So here is a simple solution:
Never go on a diet again!
When I say, “don’t go on a diet,” I am referring to the intention, not to the behavior. Anybody can benefit from healthier eating habits. The important thing is the intention—to incorporate better nutrition into your life for the health benefits, and not to fight yourself.
So many diet plans, diet books and weight loss programs exist that it would be pretty much impossible to count them all. Low cal, low fat, low carb, slow carb, raw food, beer and cookies—the list continues to expand.
And they all work…
But none of them work…
That is, they all work if you stick to them, but virtually no one sticks to them over a lifetime. I’m not joking about the beer and cookies diet. When I was a college student, I had a good friend who was famous for his beer and cookies diet.
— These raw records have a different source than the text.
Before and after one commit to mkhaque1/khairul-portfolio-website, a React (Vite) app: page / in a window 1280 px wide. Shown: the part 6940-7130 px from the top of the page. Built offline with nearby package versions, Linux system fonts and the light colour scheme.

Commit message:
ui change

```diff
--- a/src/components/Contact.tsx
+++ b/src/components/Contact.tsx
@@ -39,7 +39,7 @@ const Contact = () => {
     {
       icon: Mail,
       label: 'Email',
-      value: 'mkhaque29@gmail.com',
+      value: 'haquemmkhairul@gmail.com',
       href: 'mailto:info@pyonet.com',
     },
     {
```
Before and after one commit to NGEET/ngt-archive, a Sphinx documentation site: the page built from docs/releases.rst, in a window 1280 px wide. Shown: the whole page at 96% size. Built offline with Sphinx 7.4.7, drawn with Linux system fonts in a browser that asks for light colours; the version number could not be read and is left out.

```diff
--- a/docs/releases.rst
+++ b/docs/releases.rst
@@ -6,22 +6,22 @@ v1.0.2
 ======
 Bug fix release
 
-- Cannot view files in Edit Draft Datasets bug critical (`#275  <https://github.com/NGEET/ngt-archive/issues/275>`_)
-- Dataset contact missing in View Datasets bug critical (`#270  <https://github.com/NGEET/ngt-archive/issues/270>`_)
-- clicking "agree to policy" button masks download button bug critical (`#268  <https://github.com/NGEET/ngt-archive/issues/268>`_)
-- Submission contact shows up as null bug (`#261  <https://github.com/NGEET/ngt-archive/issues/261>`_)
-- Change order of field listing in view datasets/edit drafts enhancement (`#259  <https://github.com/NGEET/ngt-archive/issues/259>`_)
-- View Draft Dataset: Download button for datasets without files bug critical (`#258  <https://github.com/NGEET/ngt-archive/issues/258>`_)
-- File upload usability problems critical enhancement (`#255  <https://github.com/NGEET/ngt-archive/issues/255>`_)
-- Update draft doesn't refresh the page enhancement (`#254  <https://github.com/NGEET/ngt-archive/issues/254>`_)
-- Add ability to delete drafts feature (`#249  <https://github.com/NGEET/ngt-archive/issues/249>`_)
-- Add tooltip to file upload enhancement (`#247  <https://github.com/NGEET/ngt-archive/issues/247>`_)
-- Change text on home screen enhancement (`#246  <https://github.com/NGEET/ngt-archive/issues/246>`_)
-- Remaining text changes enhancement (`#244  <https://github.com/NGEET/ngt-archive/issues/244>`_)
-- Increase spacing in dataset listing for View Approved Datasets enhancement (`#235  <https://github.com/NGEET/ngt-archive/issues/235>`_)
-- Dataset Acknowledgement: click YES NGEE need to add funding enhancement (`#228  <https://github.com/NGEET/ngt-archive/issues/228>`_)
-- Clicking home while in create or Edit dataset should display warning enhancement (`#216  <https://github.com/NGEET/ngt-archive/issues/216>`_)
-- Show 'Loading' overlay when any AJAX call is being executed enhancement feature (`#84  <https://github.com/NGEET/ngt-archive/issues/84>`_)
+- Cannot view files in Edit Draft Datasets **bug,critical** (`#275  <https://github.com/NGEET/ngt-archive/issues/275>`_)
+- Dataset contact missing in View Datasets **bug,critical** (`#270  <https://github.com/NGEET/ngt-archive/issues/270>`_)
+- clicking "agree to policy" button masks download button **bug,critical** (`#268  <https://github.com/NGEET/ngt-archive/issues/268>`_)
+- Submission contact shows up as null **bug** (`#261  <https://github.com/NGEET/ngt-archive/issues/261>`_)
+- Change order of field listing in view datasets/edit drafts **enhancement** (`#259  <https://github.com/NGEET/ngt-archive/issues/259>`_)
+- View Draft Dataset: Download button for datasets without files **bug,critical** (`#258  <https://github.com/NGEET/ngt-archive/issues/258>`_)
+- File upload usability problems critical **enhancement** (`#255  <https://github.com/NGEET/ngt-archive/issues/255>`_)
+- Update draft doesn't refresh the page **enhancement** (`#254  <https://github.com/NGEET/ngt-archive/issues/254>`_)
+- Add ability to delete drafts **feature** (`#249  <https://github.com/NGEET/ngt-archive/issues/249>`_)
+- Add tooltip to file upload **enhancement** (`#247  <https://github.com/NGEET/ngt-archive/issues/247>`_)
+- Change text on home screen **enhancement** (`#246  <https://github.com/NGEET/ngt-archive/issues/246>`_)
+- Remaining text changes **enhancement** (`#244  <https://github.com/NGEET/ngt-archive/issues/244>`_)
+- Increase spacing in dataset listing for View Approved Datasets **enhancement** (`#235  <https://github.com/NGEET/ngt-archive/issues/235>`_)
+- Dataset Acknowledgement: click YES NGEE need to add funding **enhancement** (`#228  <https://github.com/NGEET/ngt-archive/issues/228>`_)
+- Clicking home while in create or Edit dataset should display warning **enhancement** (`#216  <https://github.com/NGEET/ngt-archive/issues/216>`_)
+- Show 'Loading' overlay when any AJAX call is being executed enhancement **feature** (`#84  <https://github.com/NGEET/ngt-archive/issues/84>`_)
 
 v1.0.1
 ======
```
He wanted to maintain a healthy weight, but he knew that beer and cookies, on top of everything else he ate and drank, would probably cause him to gain weight. He decided to do away with the unnecessary foods and just stick with the important stuff: beer and cookies! He stuck with it religiously for a good two months. His cookies of choice were home-baked oatmeal raisin cookies or, in a pinch, the occasional box of vanilla wafers. Whichever cookies he had on his plate, he washed them down with his favorite beer: “whatever’s cheap and cold.”
I would never suggest a strict regimen of beer and cookies as a healthy approach to maintaining your ideal weight. My friend never tried to pass his diet off as serious; it was just a fun college guy thing. But he did follow his diet for two months, and he met his objective. It supports the point I am trying to get across. In terms of weight management, lots of diet plans will work, no matter how kooky or unhealthy. The challenge is sticking to a regimen…for the rest of your life.
So often, a diet is process of doing something you don’t like, to fix something you don’t like. What are the odds of that succeeding?
It will be much more self affirming for you to remember The Basic Truth:
You are beautiful and perfect!
This is a more empowering way of thinking than the dieting mindset. Feel love and gratitude for yourself as a beautiful and perfect being, and live your life from that perspective. Then imagine what your life and health will be like in 5…10…25…50 years from now, compared to what it will be like if you keep loathing yourself. Just love yourself and do everything you do—including eating—from that place of self love.
Until next time,
Mark William Cochran
Chiropractor, energy healer, lightworker
Sandpoint and Coeur d'Alene, Idaho
PS: Remember to check out my new e-book, Oby's Wisdom! A Caveman's Simple Guide to Health and Well-being. Visit www.ObysWisdom.com to learn more about the book, download a free excerpt, and read about the incredible bonuses available if you buy soon.